Gliese 436 b is an exoplanet the size of Neptune that orbits the red dwarf Gliese 436. In just over two days, the planet completes one full orbit around its parent star. This short orbital period indicates that the planet is remarkably close to its star, possibly orbiting Gliese 436 from one-thirteenth the distance between Mercury (our solar system’s innermost planet) and the Sun.
It was the first hot Neptune discovered with certainty (in 2007), and it was one of the smallest known transiting planets in terms of mass and radius until the much smaller Kepler exoplanet discoveries began around 2010. NASA reported in December 2013 that clouds had been detected in the atmosphere of GJ 436 b.
R. Paul Butler and Geoffrey Marcy of the Carnegie Institute of Washington and the University of California, Berkeley, respectively, discovered Gliese 436 b in August 2004 using the radial velocity method.
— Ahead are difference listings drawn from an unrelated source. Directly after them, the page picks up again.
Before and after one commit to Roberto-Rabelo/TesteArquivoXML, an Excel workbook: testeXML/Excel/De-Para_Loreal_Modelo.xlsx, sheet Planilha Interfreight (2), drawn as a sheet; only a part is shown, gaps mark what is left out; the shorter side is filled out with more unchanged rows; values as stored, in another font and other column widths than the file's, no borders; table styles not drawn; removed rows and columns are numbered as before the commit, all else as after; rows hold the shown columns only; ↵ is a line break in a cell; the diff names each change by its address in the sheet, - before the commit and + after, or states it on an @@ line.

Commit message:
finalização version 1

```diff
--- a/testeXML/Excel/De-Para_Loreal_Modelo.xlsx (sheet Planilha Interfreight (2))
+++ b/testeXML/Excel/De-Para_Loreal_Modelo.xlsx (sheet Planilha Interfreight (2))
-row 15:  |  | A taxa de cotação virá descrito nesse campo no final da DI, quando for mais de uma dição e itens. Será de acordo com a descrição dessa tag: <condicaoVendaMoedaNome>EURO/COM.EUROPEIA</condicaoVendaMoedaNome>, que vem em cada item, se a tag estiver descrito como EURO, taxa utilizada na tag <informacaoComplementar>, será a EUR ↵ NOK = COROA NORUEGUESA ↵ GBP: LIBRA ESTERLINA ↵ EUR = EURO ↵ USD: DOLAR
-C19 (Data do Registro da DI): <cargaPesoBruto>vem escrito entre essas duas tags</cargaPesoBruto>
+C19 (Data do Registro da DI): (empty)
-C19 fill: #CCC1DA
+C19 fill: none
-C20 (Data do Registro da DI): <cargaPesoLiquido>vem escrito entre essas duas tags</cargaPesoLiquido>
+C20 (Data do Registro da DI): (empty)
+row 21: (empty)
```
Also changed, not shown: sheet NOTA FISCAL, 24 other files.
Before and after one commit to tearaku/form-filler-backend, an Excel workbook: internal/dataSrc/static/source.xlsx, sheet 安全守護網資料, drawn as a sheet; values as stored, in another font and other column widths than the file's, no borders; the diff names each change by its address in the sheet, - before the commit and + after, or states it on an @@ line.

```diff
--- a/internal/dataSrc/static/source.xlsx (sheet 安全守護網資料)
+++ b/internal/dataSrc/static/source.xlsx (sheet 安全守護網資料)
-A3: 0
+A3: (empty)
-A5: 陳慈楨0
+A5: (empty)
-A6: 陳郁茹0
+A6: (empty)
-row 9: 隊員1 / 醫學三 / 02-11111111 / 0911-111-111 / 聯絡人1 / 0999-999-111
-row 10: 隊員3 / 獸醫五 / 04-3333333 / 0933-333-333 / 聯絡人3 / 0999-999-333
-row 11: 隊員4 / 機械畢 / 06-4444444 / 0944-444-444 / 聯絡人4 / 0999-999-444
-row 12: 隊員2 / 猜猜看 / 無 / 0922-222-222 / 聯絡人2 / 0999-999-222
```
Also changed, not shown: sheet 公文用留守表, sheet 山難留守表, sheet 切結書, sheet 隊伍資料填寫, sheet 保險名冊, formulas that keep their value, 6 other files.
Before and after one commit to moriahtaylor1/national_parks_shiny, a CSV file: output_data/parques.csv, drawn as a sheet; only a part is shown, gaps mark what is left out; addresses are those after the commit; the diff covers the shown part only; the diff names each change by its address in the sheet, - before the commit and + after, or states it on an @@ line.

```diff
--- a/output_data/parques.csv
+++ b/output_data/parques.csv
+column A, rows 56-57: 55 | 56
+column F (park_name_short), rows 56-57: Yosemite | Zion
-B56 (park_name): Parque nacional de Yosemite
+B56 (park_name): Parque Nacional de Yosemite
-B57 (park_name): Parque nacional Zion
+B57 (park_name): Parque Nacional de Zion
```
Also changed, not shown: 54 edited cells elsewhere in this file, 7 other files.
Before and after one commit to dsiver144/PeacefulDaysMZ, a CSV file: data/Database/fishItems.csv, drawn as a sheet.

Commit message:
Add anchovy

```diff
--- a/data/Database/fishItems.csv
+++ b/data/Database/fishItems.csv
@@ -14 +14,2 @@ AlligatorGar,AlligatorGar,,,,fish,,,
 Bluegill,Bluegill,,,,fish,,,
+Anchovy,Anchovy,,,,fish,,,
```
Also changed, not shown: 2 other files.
It was the first of a new class of planets with a minimum mass (M sini) different from Neptune, along with 55 Cancri e.
Gliese 436 b is one of the closest known exoplanets to the Earth, orbiting at a distance of about 30 light-years. This exoplanet is roughly the size of Neptune and is located only 2.5 million miles from its star, Gliese 436. Mercury is 35 million miles from the sun, for comparison. Much of Gliese 436 b’s composition is unknown, but scientists have discovered an Earth-like core surrounded by large amounts of water, with a mostly hydrogen atmosphere.
An automatic process at NMSU detected the planet transiting its star on January 11, 2005, but this event went unnoticed at the time. Michael Gillon of Geneva University in Switzerland led a team that observed the transit, which grazed the stellar disc relative to Earth, in 2007. Transit observations revealed its exact mass and radius, which are very similar to those of Neptune, making Gliese 436 b the smallest known transiting extrasolar planet at the time.
The surface temperature of the planet is estimated to be 712 K (439 °C; 822 °F) based on measurements taken as it passes behind the star. This temperature is much higher than what would be expected if the planet were only heated by radiation from its star, which was previously estimated at 520 K. Whatever energy tidal effects deliver to the planet, it has little effect on its temperature. A greenhouse effect would cause temperatures to rise much higher than the predicted 520–620 K.
In just over two days, the planet completes one full orbit around its parent star. This short orbital period indicates that the planet is remarkably close to its star, possibly orbiting Gliese 436 from one-thirteenth the distance between Mercury (our solar system’s innermost planet) and the Sun.
A single orbit around the star takes about two days and 15.5 hours. Gliese 436 b’s orbit is most likely misaligned with the rotation of its star. The eccentricity of Gliese 436 b’s orbit contradicts planetary system, evolution models. To have retained its eccentricity over time, it must have been accompanied by another planet.
A study published in Nature discovered that the orbit of Gliese 436 b is nearly perpendicular to the stellar equator of Gliese 436, implying that the eccentricity and misalignment of the orbit could have resulted from interactions with an undiscovered companion. The inward migration caused by this interaction could have triggered the atmospheric escape that sustains its massive exosphere.
The planet is too small to be made mostly of hydrogen gas, like Jupiter, but it may be too small to be a rocky super-Earth. Researchers believe it’s mostly made of an unusual type of water, a “ice” hardened by pressure rather than temperature.